▶ **Prompt**:
If a line in the records contains the string "other", show that line.

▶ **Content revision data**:
((

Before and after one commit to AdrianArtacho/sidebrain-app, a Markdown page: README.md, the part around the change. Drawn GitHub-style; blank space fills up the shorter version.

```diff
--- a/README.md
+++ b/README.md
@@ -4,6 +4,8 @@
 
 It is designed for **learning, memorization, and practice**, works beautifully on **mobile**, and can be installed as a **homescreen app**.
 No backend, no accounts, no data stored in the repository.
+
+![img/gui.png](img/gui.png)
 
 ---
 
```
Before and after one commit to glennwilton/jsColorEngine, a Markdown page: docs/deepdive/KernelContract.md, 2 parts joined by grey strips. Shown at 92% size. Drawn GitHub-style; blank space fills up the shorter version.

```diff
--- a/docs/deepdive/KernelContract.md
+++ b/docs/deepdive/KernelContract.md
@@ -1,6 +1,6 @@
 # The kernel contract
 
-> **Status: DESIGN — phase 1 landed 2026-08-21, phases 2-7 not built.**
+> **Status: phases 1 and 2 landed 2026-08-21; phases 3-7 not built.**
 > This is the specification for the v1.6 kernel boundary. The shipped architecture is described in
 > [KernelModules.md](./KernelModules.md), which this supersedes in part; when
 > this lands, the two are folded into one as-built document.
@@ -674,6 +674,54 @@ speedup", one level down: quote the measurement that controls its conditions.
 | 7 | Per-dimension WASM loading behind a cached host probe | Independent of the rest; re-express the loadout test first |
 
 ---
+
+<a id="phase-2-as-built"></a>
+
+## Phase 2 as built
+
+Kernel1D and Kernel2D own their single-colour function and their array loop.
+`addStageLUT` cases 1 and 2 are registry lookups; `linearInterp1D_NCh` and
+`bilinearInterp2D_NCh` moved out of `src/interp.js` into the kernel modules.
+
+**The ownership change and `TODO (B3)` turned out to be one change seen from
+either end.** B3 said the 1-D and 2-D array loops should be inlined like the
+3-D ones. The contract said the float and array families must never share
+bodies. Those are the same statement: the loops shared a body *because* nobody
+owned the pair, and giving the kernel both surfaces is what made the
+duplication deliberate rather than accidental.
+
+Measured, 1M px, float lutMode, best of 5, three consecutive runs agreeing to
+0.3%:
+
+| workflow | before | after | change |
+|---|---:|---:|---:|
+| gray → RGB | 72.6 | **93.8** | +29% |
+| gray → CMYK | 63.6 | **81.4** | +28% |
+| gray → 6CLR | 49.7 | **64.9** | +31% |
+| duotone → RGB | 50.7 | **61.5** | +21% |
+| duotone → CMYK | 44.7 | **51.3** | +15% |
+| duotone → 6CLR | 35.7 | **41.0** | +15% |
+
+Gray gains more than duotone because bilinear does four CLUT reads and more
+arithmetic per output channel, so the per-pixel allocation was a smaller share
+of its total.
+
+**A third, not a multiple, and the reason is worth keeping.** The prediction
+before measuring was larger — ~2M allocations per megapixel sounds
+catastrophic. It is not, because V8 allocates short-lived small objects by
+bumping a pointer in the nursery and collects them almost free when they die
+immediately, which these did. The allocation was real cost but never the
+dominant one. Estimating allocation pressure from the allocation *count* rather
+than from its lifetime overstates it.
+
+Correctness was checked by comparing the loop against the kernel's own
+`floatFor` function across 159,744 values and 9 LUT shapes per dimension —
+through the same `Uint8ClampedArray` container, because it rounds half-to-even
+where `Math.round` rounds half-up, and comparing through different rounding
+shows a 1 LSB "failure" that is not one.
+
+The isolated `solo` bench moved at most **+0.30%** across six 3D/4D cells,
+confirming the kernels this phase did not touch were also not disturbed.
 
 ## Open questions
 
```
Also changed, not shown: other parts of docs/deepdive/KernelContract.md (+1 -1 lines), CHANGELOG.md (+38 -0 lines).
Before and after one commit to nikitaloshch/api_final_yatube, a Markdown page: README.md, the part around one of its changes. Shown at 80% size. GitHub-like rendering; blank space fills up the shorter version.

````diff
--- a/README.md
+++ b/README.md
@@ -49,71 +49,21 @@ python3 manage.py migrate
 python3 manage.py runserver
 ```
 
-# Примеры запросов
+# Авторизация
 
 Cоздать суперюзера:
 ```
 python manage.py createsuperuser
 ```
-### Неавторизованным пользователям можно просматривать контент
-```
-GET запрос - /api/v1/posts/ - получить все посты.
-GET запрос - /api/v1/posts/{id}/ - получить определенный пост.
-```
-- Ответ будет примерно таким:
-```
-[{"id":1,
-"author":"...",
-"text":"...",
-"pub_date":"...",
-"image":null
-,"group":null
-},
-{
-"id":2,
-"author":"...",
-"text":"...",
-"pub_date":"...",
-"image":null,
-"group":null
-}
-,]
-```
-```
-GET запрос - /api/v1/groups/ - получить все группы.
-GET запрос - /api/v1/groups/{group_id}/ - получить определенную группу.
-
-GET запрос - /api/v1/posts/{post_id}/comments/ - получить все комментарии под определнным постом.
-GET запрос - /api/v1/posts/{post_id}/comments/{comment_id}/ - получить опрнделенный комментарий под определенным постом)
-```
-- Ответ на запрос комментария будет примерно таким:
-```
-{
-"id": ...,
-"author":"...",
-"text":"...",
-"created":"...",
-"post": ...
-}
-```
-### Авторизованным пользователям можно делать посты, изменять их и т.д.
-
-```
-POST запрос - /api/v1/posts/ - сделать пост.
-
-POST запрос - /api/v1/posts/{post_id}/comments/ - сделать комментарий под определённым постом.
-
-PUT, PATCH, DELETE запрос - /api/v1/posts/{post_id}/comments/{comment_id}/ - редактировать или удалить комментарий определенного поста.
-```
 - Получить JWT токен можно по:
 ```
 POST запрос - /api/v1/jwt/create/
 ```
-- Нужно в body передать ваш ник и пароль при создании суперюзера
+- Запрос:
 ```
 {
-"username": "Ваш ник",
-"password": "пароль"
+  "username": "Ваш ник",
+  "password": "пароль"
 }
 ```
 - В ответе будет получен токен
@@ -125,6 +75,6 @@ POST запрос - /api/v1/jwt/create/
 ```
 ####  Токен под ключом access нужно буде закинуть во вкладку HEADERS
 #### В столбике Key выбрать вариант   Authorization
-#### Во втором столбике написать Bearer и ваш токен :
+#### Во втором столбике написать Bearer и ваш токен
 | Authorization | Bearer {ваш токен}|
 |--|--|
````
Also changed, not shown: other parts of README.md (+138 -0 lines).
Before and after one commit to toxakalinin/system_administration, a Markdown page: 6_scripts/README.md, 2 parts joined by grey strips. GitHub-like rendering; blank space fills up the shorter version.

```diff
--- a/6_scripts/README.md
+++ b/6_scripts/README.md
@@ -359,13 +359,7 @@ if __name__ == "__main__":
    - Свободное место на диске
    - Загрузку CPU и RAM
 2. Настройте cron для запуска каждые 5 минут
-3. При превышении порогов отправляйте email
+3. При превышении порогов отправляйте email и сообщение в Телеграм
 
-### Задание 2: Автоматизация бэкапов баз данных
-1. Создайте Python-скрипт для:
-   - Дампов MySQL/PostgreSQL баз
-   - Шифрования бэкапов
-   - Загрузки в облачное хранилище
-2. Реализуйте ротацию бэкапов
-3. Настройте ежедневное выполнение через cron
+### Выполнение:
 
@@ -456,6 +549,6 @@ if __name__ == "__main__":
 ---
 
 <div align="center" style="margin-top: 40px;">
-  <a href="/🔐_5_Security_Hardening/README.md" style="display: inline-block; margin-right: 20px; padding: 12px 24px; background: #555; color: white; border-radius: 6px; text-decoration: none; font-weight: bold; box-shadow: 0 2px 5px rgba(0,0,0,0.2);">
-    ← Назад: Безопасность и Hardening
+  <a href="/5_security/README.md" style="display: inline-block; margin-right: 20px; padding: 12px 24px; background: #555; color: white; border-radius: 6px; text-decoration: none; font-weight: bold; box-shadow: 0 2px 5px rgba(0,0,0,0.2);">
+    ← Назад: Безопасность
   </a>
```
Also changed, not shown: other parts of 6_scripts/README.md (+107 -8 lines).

))

▶ **Result of this exercise**:
Also changed, not shown: other parts of docs/deepdive/KernelContract.md (+1 -1 lines), CHANGELOG.md (+38 -0 lines).
Also changed, not shown: other parts of README.md (+138 -0 lines).
Also changed, not shown: other parts of 6_scripts/README.md (+107 -8 lines).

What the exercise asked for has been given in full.